Our British and European cousins are wrestling with a problem we don't have - yet. How far can the state go to require religious beliefs to conform to basic law? You don't have to be a civil libertarian to feel a chill down your back in even putting the dilemma in such blunt terms.
When it comes to race relations, we of course would not be returning to the virtues of a golden era of racial understanding; rather, we are overcoming our past failings.
A key aide to D.C. politicians recently earned more than $200,000 working as chief of staff in a city agency in charge of rebuilding city schools, but he wasn't on the government's payroll. Instead, he was hired through a nearly quarter-million-dollar no-bid contract.
Some of the nation's top defense contractors have helped sponsor an annual congressional charity tennis tournament in the nation's capital that is a pet project of Rep. Norm Dicks, senior Democrat on the House Appropriations defense subcommittee.
The redistribution of wealth to achieve social justice is the objective of many in Congress. Common sense demands we ask who determines whose wealth requires redistributing, who will do the confiscating and who will do the equalizing.

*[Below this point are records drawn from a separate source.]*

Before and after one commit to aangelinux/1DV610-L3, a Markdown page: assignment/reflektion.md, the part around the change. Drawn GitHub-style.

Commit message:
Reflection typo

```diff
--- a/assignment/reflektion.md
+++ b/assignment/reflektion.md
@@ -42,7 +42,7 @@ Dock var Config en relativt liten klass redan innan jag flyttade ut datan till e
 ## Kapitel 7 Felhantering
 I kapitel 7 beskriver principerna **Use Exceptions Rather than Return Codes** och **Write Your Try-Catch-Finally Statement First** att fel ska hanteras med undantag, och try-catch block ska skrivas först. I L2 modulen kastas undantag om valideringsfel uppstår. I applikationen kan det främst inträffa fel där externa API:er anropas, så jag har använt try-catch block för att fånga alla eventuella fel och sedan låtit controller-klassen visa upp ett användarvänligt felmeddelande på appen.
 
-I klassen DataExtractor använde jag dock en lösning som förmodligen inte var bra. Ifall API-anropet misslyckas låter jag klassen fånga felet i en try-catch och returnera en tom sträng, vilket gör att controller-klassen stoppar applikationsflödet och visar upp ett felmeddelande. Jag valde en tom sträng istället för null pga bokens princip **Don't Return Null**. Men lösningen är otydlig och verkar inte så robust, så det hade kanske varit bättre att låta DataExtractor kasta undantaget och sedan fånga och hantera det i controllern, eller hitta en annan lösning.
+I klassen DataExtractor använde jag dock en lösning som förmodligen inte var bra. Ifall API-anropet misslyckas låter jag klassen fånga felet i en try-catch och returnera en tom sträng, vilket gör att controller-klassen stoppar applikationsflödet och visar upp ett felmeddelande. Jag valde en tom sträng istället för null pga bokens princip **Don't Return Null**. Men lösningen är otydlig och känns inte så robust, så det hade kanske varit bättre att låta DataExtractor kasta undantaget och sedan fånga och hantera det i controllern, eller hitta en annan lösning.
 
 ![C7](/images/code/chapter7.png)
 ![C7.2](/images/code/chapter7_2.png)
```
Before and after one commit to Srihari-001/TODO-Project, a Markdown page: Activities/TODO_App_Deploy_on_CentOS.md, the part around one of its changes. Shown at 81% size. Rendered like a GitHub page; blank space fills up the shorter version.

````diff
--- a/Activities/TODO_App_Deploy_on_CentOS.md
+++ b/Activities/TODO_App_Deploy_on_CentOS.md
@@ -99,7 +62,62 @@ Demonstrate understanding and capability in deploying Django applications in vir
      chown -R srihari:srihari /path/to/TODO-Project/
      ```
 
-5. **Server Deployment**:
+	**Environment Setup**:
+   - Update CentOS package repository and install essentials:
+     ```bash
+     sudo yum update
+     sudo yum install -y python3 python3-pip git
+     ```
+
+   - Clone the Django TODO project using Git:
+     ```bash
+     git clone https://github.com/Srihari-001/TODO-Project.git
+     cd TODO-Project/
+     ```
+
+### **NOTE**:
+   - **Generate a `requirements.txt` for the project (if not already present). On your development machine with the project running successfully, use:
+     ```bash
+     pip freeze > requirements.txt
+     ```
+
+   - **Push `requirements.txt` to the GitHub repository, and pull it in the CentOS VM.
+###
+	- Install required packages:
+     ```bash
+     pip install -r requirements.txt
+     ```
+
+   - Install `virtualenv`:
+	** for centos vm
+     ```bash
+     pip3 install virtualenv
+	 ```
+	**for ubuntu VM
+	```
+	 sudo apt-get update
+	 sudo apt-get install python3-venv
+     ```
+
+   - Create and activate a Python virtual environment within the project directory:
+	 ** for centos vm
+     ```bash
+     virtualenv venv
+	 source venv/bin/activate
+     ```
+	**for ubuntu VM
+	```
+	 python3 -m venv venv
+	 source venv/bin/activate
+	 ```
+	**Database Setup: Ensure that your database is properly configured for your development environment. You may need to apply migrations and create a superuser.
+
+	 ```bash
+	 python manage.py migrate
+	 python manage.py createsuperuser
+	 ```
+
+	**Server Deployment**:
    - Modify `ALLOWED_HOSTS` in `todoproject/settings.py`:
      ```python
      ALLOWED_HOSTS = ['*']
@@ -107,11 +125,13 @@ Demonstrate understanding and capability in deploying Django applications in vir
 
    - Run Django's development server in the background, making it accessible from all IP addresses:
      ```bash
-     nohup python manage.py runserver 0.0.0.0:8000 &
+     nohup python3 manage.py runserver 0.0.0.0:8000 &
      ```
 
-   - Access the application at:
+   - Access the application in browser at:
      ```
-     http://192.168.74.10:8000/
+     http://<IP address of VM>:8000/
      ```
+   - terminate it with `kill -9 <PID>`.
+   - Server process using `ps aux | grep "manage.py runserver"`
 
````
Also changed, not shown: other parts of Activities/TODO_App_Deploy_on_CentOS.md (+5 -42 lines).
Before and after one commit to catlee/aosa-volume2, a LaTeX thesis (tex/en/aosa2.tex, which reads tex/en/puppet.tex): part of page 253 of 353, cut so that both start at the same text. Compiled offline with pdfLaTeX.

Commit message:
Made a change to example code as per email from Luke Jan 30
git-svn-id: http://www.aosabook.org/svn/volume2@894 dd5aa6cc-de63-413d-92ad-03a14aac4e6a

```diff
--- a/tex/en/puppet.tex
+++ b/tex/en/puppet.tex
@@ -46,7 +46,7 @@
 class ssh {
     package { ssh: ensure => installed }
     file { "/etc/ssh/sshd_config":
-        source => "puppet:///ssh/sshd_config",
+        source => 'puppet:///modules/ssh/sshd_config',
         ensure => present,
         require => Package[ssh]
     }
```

It may have looked like boom times for earmarkers in 2006, when they carved out a record $29 billion in projects — but little did lawmakers realize that a perfect storm of events the year before had set the clock ticking on pork.
Capitol Hill insiders say at least 75 percent of lawmakers privately still think earmarking is a correct and proper use of congressional authority. Yet last week, one of the Senate's champion earmarkers, Sen. Daniel K. Inouye of Hawaii, hammered home the nail that officially ended the practice — at least for the time being.
Attorneys for one-time superlobbyist Paul Magliocchetti cite his $700,000 in charitable donations as one of the reasons he should not be sentenced to prison on Friday after he pleaded guilty to making hundreds of thousands of dollars in illegal campaign contributions.
The baby boomers who wouldn't trust anyone over 30 must now rely on young clerks to get their Social Security and Medicare checks in the mail. This is the year the first of millions of boomers turn 65, and their younger brothers and sisters will follow them in the next two decades at the rate of 10,000 a day.